Task goal:
Go through the listing below and say how many lines include "TCID". Give the number by itself.

Available records:
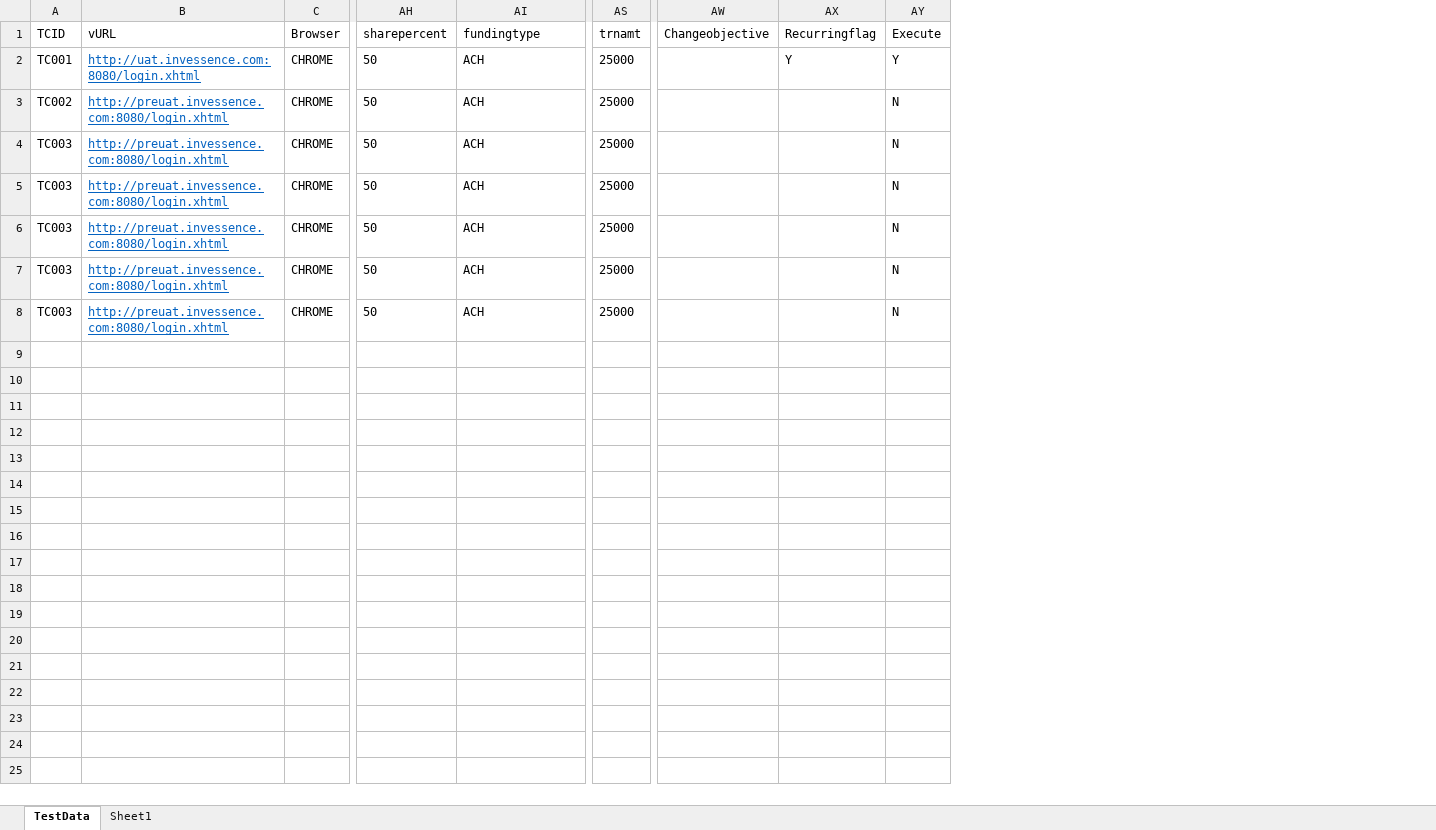
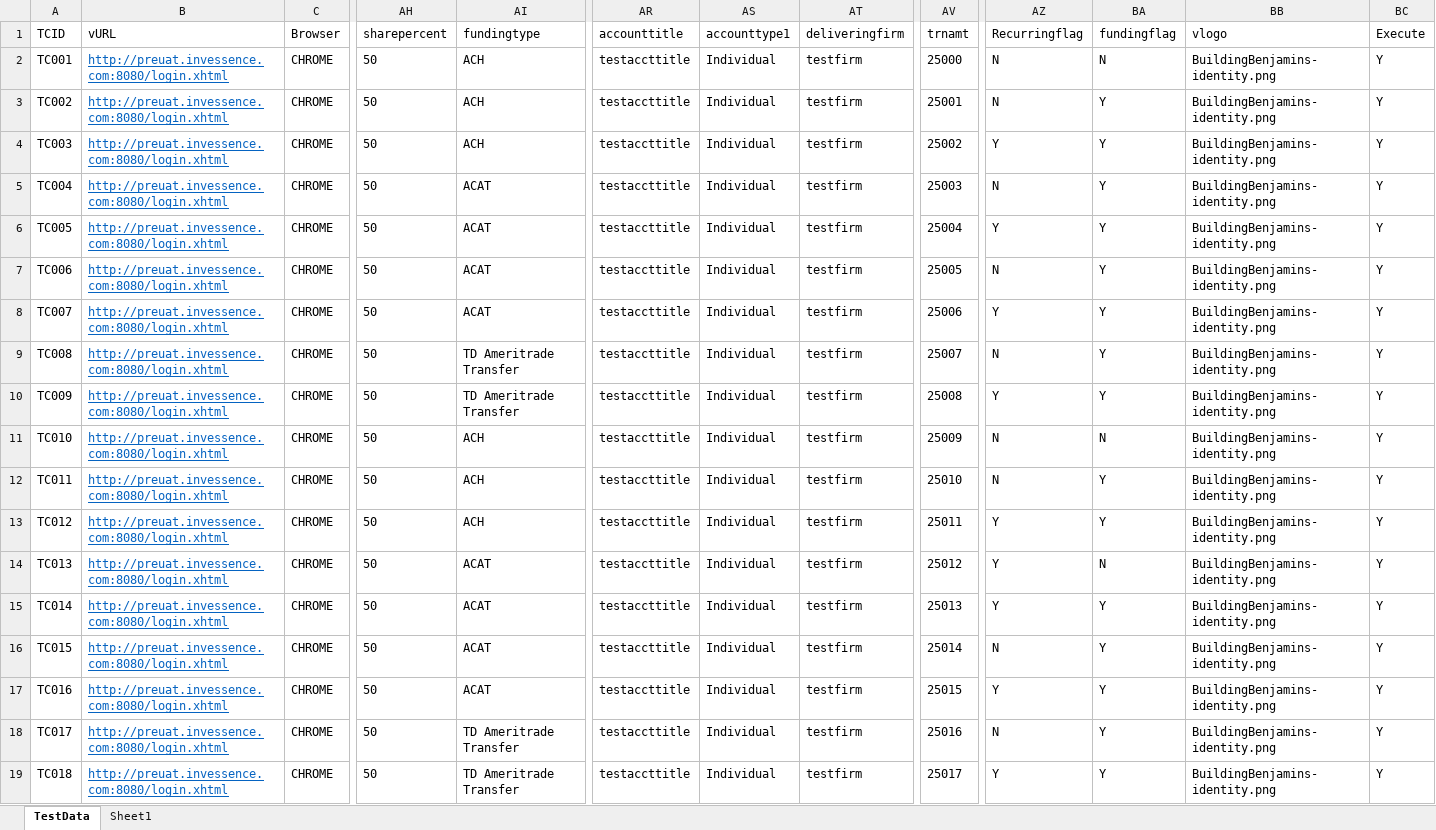
Before and after one commit to invgituser/gitsvnrepo, an Excel workbook: QA_Automation/Invessence/TestCases/TestData_Invessence_BB_OpenNewAccount.xlsx, sheet TestData, drawn as a sheet; only a part is shown, gaps mark what is left out; values as stored, in another font and other column widths than the file's, no borders; removed rows and columns are numbered as before the commit, all else as after; rows hold the shown columns only; the diff names each change by its address in the sheet, - before the commit and + after, or states it on an @@ line.

```diff
--- a/QA_Automation/Invessence/TestCases/TestData_Invessence_BB_OpenNewAccount.xlsx (sheet TestData)
+++ b/QA_Automation/Invessence/TestCases/TestData_Invessence_BB_OpenNewAccount.xlsx (sheet TestData)
+column AR (accounttitle), rows 2-4: all testaccttitle; rows 11-14: all testaccttitle
+column AS (accounttype1), rows 2-4: all Individual; rows 11-14: all Individual
+column AT (deliveringfirm), rows 2-4: all testfirm; rows 11-14: all testfirm
-column AW (Changeobjective), empty
+column BA (fundingflag), rows 2-4: N | Y | Y; rows 11-14: N | Y | Y | N
+column BB (vlogo), rows 2-4: all BuildingBenjamins-identity.png; rows 11-14: all BuildingBenjamins-identity.png
-B2 (vURL): http://uat.invessence.com:8080/login.xhtml
+B2 (vURL): http://preuat.invessence.com:8080/login.xhtml
-AZ2 (Recurringflag): Y
+AZ2 (Recurringflag): N
-AV3 (trnamt): 25000
+AV3 (trnamt): 25001
-AZ3 (Recurringflag): (empty)
+AZ3 (Recurringflag): N
-BC3:BC4 (Execute): N
+BC3:BC4 (Execute): Y
-AV4 (trnamt): 25000
+AV4 (trnamt): 25002
-AZ4 (Recurringflag): (empty)
+AZ4 (Recurringflag): Y
+row 5: TC004 | http://preuat.invessence.com:8080/login.xhtml | CHROME | 50 | ACAT | testaccttitle | Individual | testfirm | 25003 | N | Y | BuildingBenjamins-identity.png | Y
+row 6: TC005 | http://preuat.invessence.com:8080/login.xhtml | CHROME | 50 | ACAT | testaccttitle | Individual | testfirm | 25004 | Y | Y | BuildingBenjamins-identity.png | Y
+row 7: TC006 | http://preuat.invessence.com:8080/login.xhtml | CHROME | 50 | ACAT | testaccttitle | Individual | testfirm | 25005 | N | Y | BuildingBenjamins-identity.png | Y
+row 8: TC007 | http://preuat.invessence.com:8080/login.xhtml | CHROME | 50 | ACAT | testaccttitle | Individual | testfirm | 25006 | Y | Y | BuildingBenjamins-identity.png | Y
+row 9: TC008 | http://preuat.invessence.com:8080/login.xhtml | CHROME | 50 | TD Ameritrade Transfer | testaccttitle | Individual | testfirm | 25007 | N | Y | BuildingBenjamins-identity.png | Y
+row 10: TC009 | http://preuat.invessence.com:8080/login.xhtml | CHROME | 50 | TD Ameritrade Transfer | testaccttitle | Individual | testfirm | 25008 | Y | Y | BuildingBenjamins-identity.png | Y
-A11 (TCID): TC003
+A11 (TCID): TC010
-AV11 (trnamt): 25000
+AV11 (trnamt): 25009
-AZ11:AZ12 (Recurringflag): (empty)
+AZ11:AZ12 (Recurringflag): N
-BC11:BC14 (Execute): N
+BC11:BC14 (Execute): Y
-A12 (TCID): TC003
+A12 (TCID): TC011
-AV12 (trnamt): 25000
+AV12 (trnamt): 25010
-A13 (TCID): TC003
+A13 (TCID): TC012
-AV13 (trnamt): 25000
+AV13 (trnamt): 25011
-AZ13:AZ14 (Recurringflag): (empty)
+AZ13:AZ14 (Recurringflag): Y
-A14 (TCID): TC003
+A14 (TCID): TC013
-AI14 (fundingtype): ACH
+AI14 (fundingtype): ACAT
-AV14 (trnamt): 25000
+AV14 (trnamt): 25012
+row 15: TC014 | http://preuat.invessence.com:8080/login.xhtml | CHROME | 50 | ACAT | testaccttitle | Individual | testfirm | 25013 | Y | Y | BuildingBenjamins-identity.png | Y
+row 16: TC015 | http://preuat.invessence.com:8080/login.xhtml | CHROME | 50 | ACAT | testaccttitle | Individual | testfirm | 25014 | N | Y | BuildingBenjamins-identity.png | Y
+row 17: TC016 | http://preuat.invessence.com:8080/login.xhtml | CHROME | 50 | ACAT | testaccttitle | Individual | testfirm | 25015 | Y | Y | BuildingBenjamins-identity.png | Y
+row 18: TC017 | http://preuat.invessence.com:8080/login.xhtml | CHROME | 50 | TD Ameritrade Transfer | testaccttitle | Individual | testfirm | 25016 | N | Y | BuildingBenjamins-identity.png | Y
+row 19: TC018 | http://preuat.invessence.com:8080/login.xhtml | CHROME | 50 | TD Ameritrade Transfer | testaccttitle | Individual | testfirm | 25017 | Y | Y | BuildingBenjamins-identity.png | Y
```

Exercise answer:
8